--- Material shown Enclosed Below ---

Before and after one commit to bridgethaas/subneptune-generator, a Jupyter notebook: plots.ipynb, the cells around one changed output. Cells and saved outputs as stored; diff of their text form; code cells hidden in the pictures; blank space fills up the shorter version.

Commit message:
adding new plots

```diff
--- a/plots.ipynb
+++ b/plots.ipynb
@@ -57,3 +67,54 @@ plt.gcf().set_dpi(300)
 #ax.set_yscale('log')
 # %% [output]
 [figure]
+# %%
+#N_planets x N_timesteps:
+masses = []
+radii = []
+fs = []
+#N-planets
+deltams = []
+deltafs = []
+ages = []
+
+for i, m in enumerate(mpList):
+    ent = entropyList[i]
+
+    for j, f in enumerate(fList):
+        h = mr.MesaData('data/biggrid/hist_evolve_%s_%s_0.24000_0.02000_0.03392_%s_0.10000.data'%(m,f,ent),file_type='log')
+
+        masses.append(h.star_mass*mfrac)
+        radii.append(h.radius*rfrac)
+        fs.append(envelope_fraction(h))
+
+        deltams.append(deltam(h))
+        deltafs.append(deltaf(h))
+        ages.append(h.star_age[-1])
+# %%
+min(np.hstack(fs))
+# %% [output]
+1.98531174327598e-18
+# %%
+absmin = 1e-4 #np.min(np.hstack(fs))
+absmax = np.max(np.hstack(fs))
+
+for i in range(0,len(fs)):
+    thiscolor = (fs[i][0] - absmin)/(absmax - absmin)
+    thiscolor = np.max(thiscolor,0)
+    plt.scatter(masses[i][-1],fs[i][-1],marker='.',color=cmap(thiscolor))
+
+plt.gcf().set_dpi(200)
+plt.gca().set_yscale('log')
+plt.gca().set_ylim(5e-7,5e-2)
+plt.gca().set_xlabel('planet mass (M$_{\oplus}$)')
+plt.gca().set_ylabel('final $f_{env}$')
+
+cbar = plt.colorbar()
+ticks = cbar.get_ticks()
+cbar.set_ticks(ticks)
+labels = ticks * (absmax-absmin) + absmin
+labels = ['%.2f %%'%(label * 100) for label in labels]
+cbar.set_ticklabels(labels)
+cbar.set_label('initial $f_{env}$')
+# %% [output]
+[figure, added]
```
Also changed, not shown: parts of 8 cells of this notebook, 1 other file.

--- End of Enclosed Material shown ---

**Problem statement:** Every record should be given again without alteration.

**Result of this task:**
Before and after one commit to bridgethaas/subneptune-generator, a Jupyter notebook: plots.ipynb, the cells around one changed output. Cells and saved outputs as stored; diff of their text form; code cells hidden in the pictures; blank space fills up the shorter version.

Commit message:
adding new plots

```diff
--- a/plots.ipynb
+++ b/plots.ipynb
@@ -57,3 +67,54 @@ plt.gcf().set_dpi(300)
 #ax.set_yscale('log')
 # %% [output]
 [figure]
+# %%
+#N_planets x N_timesteps:
+masses = []
+radii = []
+fs = []
+#N-planets
+deltams = []
+deltafs = []
+ages = []
+
+for i, m in enumerate(mpList):
+    ent = entropyList[i]
+
+    for j, f in enumerate(fList):
+        h = mr.MesaData('data/biggrid/hist_evolve_%s_%s_0.24000_0.02000_0.03392_%s_0.10000.data'%(m,f,ent),file_type='log')
+
+        masses.append(h.star_mass*mfrac)
+        radii.append(h.radius*rfrac)
+        fs.append(envelope_fraction(h))
+
+        deltams.append(deltam(h))
+        deltafs.append(deltaf(h))
+        ages.append(h.star_age[-1])
+# %%
+min(np.hstack(fs))
+# %% [output]
+1.98531174327598e-18
+# %%
+absmin = 1e-4 #np.min(np.hstack(fs))
+absmax = np.max(np.hstack(fs))
+
+for i in range(0,len(fs)):
+    thiscolor = (fs[i][0] - absmin)/(absmax - absmin)
+    thiscolor = np.max(thiscolor,0)
+    plt.scatter(masses[i][-1],fs[i][-1],marker='.',color=cmap(thiscolor))
+
+plt.gcf().set_dpi(200)
+plt.gca().set_yscale('log')
+plt.gca().set_ylim(5e-7,5e-2)
+plt.gca().set_xlabel('planet mass (M$_{\oplus}$)')
+plt.gca().set_ylabel('final $f_{env}$')
+
+cbar = plt.colorbar()
+ticks = cbar.get_ticks()
+cbar.set_ticks(ticks)
+labels = ticks * (absmax-absmin) + absmin
+labels = ['%.2f %%'%(label * 100) for label in labels]
+cbar.set_ticklabels(labels)
+cbar.set_label('initial $f_{env}$')
+# %% [output]
+[figure, added]
```
Also changed, not shown: parts of 8 cells of this notebook, 1 other file.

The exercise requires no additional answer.